INFORMATION Block Start

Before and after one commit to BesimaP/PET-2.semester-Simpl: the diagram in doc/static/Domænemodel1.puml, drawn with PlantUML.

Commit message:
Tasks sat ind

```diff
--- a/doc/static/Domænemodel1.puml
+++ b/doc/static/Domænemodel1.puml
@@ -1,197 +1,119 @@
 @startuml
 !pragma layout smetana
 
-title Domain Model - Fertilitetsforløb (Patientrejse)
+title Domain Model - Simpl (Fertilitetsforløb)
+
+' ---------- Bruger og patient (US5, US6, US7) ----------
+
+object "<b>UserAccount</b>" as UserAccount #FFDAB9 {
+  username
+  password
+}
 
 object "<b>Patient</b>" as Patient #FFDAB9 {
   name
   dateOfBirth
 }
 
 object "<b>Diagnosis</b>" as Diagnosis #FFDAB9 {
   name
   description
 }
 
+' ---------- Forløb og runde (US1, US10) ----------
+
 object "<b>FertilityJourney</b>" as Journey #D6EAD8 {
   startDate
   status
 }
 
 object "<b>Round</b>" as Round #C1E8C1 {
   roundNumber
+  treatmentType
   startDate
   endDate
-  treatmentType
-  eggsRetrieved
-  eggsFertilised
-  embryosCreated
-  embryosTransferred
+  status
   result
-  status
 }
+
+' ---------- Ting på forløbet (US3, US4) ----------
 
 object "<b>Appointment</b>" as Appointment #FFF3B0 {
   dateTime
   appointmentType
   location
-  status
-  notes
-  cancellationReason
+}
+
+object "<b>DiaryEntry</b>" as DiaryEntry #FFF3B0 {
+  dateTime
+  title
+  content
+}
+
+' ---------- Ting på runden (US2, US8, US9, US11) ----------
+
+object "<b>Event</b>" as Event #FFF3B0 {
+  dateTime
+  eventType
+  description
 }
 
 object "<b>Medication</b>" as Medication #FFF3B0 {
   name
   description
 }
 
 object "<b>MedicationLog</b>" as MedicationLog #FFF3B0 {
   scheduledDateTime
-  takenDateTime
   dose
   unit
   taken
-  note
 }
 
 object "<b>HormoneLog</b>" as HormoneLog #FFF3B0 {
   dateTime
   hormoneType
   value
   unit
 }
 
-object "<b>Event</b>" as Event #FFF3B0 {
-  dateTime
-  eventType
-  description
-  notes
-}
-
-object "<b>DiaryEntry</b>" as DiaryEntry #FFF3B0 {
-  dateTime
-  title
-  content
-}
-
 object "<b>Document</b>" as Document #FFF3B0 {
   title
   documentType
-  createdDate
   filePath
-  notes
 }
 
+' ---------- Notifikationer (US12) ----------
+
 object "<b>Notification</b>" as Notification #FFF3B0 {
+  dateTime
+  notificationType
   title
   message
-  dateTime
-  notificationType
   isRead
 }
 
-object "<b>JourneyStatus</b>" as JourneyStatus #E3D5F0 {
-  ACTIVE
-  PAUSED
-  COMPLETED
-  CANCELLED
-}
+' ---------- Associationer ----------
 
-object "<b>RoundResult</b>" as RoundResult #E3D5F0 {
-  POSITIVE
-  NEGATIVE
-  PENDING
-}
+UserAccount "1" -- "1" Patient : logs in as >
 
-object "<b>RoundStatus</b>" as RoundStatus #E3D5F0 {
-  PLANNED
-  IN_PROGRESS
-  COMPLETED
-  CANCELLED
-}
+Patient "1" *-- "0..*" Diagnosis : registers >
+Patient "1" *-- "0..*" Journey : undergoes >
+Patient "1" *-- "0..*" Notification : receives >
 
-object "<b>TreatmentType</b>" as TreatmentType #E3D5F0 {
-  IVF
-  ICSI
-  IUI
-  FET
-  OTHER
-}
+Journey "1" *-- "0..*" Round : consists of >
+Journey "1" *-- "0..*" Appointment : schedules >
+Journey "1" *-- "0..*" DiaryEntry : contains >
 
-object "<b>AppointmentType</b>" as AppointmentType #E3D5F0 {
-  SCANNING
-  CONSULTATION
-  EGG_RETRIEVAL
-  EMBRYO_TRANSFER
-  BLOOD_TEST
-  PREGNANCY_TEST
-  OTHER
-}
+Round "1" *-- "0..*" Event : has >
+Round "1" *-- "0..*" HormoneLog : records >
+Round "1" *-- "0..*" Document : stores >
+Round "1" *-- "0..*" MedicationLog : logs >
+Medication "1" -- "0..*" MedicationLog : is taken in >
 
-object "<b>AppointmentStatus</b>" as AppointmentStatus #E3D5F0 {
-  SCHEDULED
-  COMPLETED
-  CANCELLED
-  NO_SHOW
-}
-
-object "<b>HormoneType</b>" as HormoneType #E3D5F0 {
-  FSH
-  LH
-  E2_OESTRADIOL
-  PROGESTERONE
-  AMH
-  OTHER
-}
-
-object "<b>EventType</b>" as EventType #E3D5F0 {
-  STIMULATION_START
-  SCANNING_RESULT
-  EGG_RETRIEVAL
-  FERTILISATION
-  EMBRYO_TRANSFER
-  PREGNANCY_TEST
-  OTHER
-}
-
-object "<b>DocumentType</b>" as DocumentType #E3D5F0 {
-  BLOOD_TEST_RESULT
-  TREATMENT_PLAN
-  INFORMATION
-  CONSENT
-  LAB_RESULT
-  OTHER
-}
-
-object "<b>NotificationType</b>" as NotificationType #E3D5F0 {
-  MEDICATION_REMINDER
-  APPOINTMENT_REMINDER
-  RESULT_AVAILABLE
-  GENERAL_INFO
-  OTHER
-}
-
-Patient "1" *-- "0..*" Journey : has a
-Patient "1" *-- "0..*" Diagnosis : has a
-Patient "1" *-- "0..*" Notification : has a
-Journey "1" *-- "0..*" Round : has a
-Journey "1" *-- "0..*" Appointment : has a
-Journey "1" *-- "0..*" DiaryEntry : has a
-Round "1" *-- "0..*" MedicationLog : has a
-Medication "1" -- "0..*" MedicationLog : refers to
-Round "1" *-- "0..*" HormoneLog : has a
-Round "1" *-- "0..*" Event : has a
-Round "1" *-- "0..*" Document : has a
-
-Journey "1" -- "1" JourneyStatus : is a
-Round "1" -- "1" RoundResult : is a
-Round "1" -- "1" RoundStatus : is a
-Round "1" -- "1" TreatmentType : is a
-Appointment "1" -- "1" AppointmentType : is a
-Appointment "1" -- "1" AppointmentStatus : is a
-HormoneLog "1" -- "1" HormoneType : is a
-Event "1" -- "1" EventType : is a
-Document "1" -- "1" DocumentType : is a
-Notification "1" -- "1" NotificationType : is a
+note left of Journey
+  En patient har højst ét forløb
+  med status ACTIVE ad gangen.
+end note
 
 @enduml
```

INFORMATION Block End

Set down the listing above in its entirety, exactly as written.

## [WRITTEN RESPONSE]
Before and after one commit to BesimaP/PET-2.semester-Simpl: the diagram in doc/static/Domænemodel1.puml, drawn with PlantUML.

Commit message:
Tasks sat ind

```diff
--- a/doc/static/Domænemodel1.puml
+++ b/doc/static/Domænemodel1.puml
@@ -1,197 +1,119 @@
 @startuml
 !pragma layout smetana
 
-title Domain Model - Fertilitetsforløb (Patientrejse)
+title Domain Model - Simpl (Fertilitetsforløb)
+
+' ---------- Bruger og patient (US5, US6, US7) ----------
+
+object "<b>UserAccount</b>" as UserAccount #FFDAB9 {
+  username
+  password
+}
 
 object "<b>Patient</b>" as Patient #FFDAB9 {
   name
   dateOfBirth
 }
 
 object "<b>Diagnosis</b>" as Diagnosis #FFDAB9 {
   name
   description
 }
 
+' ---------- Forløb og runde (US1, US10) ----------
+
 object "<b>FertilityJourney</b>" as Journey #D6EAD8 {
   startDate
   status
 }
 
 object "<b>Round</b>" as Round #C1E8C1 {
   roundNumber
+  treatmentType
   startDate
   endDate
-  treatmentType
-  eggsRetrieved
-  eggsFertilised
-  embryosCreated
-  embryosTransferred
+  status
   result
-  status
 }
+
+' ---------- Ting på forløbet (US3, US4) ----------
 
 object "<b>Appointment</b>" as Appointment #FFF3B0 {
   dateTime
   appointmentType
   location
-  status
-  notes
-  cancellationReason
+}
+
+object "<b>DiaryEntry</b>" as DiaryEntry #FFF3B0 {
+  dateTime
+  title
+  content
+}
+
+' ---------- Ting på runden (US2, US8, US9, US11) ----------
+
+object "<b>Event</b>" as Event #FFF3B0 {
+  dateTime
+  eventType
+  description
 }
 
 object "<b>Medication</b>" as Medication #FFF3B0 {
   name
   description
 }
 
 object "<b>MedicationLog</b>" as MedicationLog #FFF3B0 {
   scheduledDateTime
-  takenDateTime
   dose
   unit
   taken
-  note
 }
 
 object "<b>HormoneLog</b>" as HormoneLog #FFF3B0 {
   dateTime
   hormoneType
   value
   unit
 }
 
-object "<b>Event</b>" as Event #FFF3B0 {
-  dateTime
-  eventType
-  description
-  notes
-}
-
-object "<b>DiaryEntry</b>" as DiaryEntry #FFF3B0 {
-  dateTime
-  title
-  content
-}
-
 object "<b>Document</b>" as Document #FFF3B0 {
   title
   documentType
-  createdDate
   filePath
-  notes
 }
 
+' ---------- Notifikationer (US12) ----------
+
 object "<b>Notification</b>" as Notification #FFF3B0 {
+  dateTime
+  notificationType
   title
   message
-  dateTime
-  notificationType
   isRead
 }
 
-object "<b>JourneyStatus</b>" as JourneyStatus #E3D5F0 {
-  ACTIVE
-  PAUSED
-  COMPLETED
-  CANCELLED
-}
+' ---------- Associationer ----------
 
-object "<b>RoundResult</b>" as RoundResult #E3D5F0 {
-  POSITIVE
-  NEGATIVE
-  PENDING
-}
+UserAccount "1" -- "1" Patient : logs in as >
 
-object "<b>RoundStatus</b>" as RoundStatus #E3D5F0 {
-  PLANNED
-  IN_PROGRESS
-  COMPLETED
-  CANCELLED
-}
+Patient "1" *-- "0..*" Diagnosis : registers >
+Patient "1" *-- "0..*" Journey : undergoes >
+Patient "1" *-- "0..*" Notification : receives >
 
-object "<b>TreatmentType</b>" as TreatmentType #E3D5F0 {
-  IVF
-  ICSI
-  IUI
-  FET
-  OTHER
-}
+Journey "1" *-- "0..*" Round : consists of >
+Journey "1" *-- "0..*" Appointment : schedules >
+Journey "1" *-- "0..*" DiaryEntry : contains >
 
-object "<b>AppointmentType</b>" as AppointmentType #E3D5F0 {
-  SCANNING
-  CONSULTATION
-  EGG_RETRIEVAL
-  EMBRYO_TRANSFER
-  BLOOD_TEST
-  PREGNANCY_TEST
-  OTHER
-}
+Round "1" *-- "0..*" Event : has >
+Round "1" *-- "0..*" HormoneLog : records >
+Round "1" *-- "0..*" Document : stores >
+Round "1" *-- "0..*" MedicationLog : logs >
+Medication "1" -- "0..*" MedicationLog : is taken in >
 
-object "<b>AppointmentStatus</b>" as AppointmentStatus #E3D5F0 {
-  SCHEDULED
-  COMPLETED
-  CANCELLED
-  NO_SHOW
-}
-
-object "<b>HormoneType</b>" as HormoneType #E3D5F0 {
-  FSH
-  LH
-  E2_OESTRADIOL
-  PROGESTERONE
-  AMH
-  OTHER
-}
-
-object "<b>EventType</b>" as EventType #E3D5F0 {
-  STIMULATION_START
-  SCANNING_RESULT
-  EGG_RETRIEVAL
-  FERTILISATION
-  EMBRYO_TRANSFER
-  PREGNANCY_TEST
-  OTHER
-}
-
-object "<b>DocumentType</b>" as DocumentType #E3D5F0 {
-  BLOOD_TEST_RESULT
-  TREATMENT_PLAN
-  INFORMATION
-  CONSENT
-  LAB_RESULT
-  OTHER
-}
-
-object "<b>NotificationType</b>" as NotificationType #E3D5F0 {
-  MEDICATION_REMINDER
-  APPOINTMENT_REMINDER
-  RESULT_AVAILABLE
-  GENERAL_INFO
-  OTHER
-}
-
-Patient "1" *-- "0..*" Journey : has a
-Patient "1" *-- "0..*" Diagnosis : has a
-Patient "1" *-- "0..*" Notification : has a
-Journey "1" *-- "0..*" Round : has a
-Journey "1" *-- "0..*" Appointment : has a
-Journey "1" *-- "0..*" DiaryEntry : has a
-Round "1" *-- "0..*" MedicationLog : has a
-Medication "1" -- "0..*" MedicationLog : refers to
-Round "1" *-- "0..*" HormoneLog : has a
-Round "1" *-- "0..*" Event : has a
-Round "1" *-- "0..*" Document : has a
-
-Journey "1" -- "1" JourneyStatus : is a
-Round "1" -- "1" RoundResult : is a
-Round "1" -- "1" RoundStatus : is a
-Round "1" -- "1" TreatmentType : is a
-Appointment "1" -- "1" AppointmentType : is a
-Appointment "1" -- "1" AppointmentStatus : is a
-HormoneLog "1" -- "1" HormoneType : is a
-Event "1" -- "1" EventType : is a
-Document "1" -- "1" DocumentType : is a
-Notification "1" -- "1" NotificationType : is a
+note left of Journey
+  En patient har højst ét forløb
+  med status ACTIVE ad gangen.
+end note
 
 @enduml
```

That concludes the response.